(MOBILE, Ala.) - You've heard the stories. Gas mixed with water.
Pumps programmed to short you. But are any of the rumors true?
"They don't know when I'm coming."
That's the man in charge of keeping everything on the up and up. Teddy Shepherd, Alabama State Gas Inspector.
"Checking quality, quantity. Just a hundred-percent consumer protection," says Shepherd.
Hundreds of gas pumps under his watch. He tests for water in the gas. He's also making sure the pump's giving you the full amount.
Shepherd investigates dozens of complaints a year. He says the average he gets is around 80 complaints per year. But for the most part, everything checks out.
Shepherd also says it's impossible for a gas station owner to rig a pump. He explains that a bad pump is because of bad maintenance, not a greedy gas station owner.

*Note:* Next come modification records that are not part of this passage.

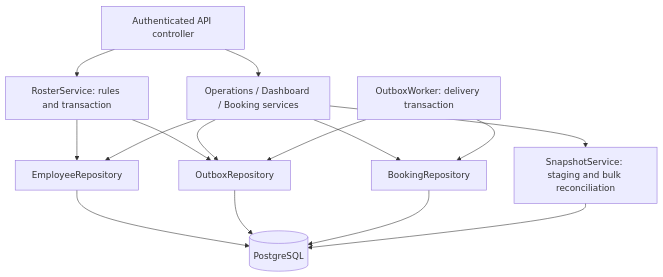
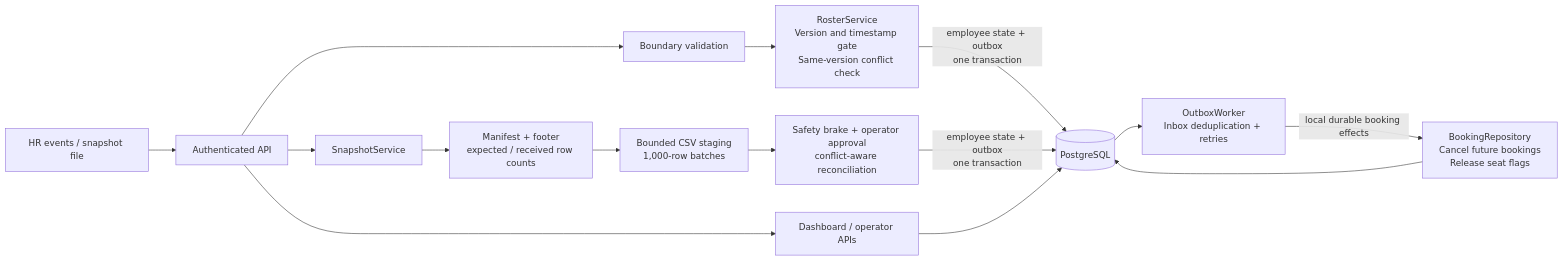
Before and after one commit to Ayush-Vish/HR_Roster_Sync: the diagram in README.md, drawn with Mermaid. The commit also changed other lines of this file and 14 other files, not shown here.

Commit message:
Validate snapshot completeness and source conflicts

````diff
--- a/README.md
+++ b/README.md
@@ -198,17 +202,17 @@
 ```mermaid
-flowchart TD
-    API[Authenticated API controller] --> Service[RosterService: rules and transaction]
-    API --> Operations[Operations / Dashboard / Booking services]
-    Service --> Employees[EmployeeRepository]
-    Service --> Outbox[OutboxRepository]
-    Operations --> Employees
-    Operations --> Outbox
-    Operations --> Bookings[BookingRepository]
-    Employees --> DB[(PostgreSQL)]
-    Outbox --> DB
-    Worker[OutboxWorker: delivery transaction] --> Outbox
-    Worker --> Bookings
+flowchart LR
+    HR[HR events / snapshot file] --> API[Authenticated API]
+    API --> Validate[Boundary validation]
+    Validate --> Live[RosterService\nVersion and timestamp gate\nSame-version conflict check]
+    Live -->|employee state + outbox\none transaction| DB[(PostgreSQL)]
+    API --> Snapshot[SnapshotService]
+    Snapshot --> Envelope[Manifest + footer\nexpected / received row counts]
+    Envelope --> Stage[Bounded CSV staging\n1,000-row batches]
+    Stage --> Reconcile[Safety brake + operator approval\nconflict-aware reconciliation]
+    Reconcile -->|employee state + outbox\none transaction| DB
+    DB --> Worker[OutboxWorker\nInbox deduplication + retries]
+    Worker -->|local durable booking effects| Bookings[BookingRepository\nCancel future bookings\nRelease seat flags]
     Bookings --> DB
-    Operations --> Snapshot[SnapshotService: staging and bulk reconciliation]
-    Snapshot --> DB
+    API --> Dashboard[Dashboard / operator APIs]
+    Dashboard --> DB
 ```
````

"They could be givin' away fuel just as easy," He explains.
In his 15 years, Shepherd hasn't found a single gas station owner intentionally mixing water in gas.
This Prichard gas station with water in its tanks had customers up in arms. One driver was showing other customers what she said mechanics had pulled out of her tank. It was a bottle that looked like mostly water, mixed with a little gas.
But Shepherd says the water was from a busted irrigation system…hit by a copper thief.
"They wouldn't do anything intentionally, because it would hurt their reputation."
If the pump is good, there's a sticker in the shape of Alabama saying when it was last inspected.
If it's bad, Shepherd tags it with a red tag and the pump is shut down.
"I use about 100 red tags a year," Shepherd says.
Here's another myth: is cheaper gas, bad quality?
The state gas inspector says all local gas comes from the same two local refineries.
Big-name stations like Shell and Exxon-Mobil charge more for additives they dump in after purchasing the oil, which they claim get you better mileage.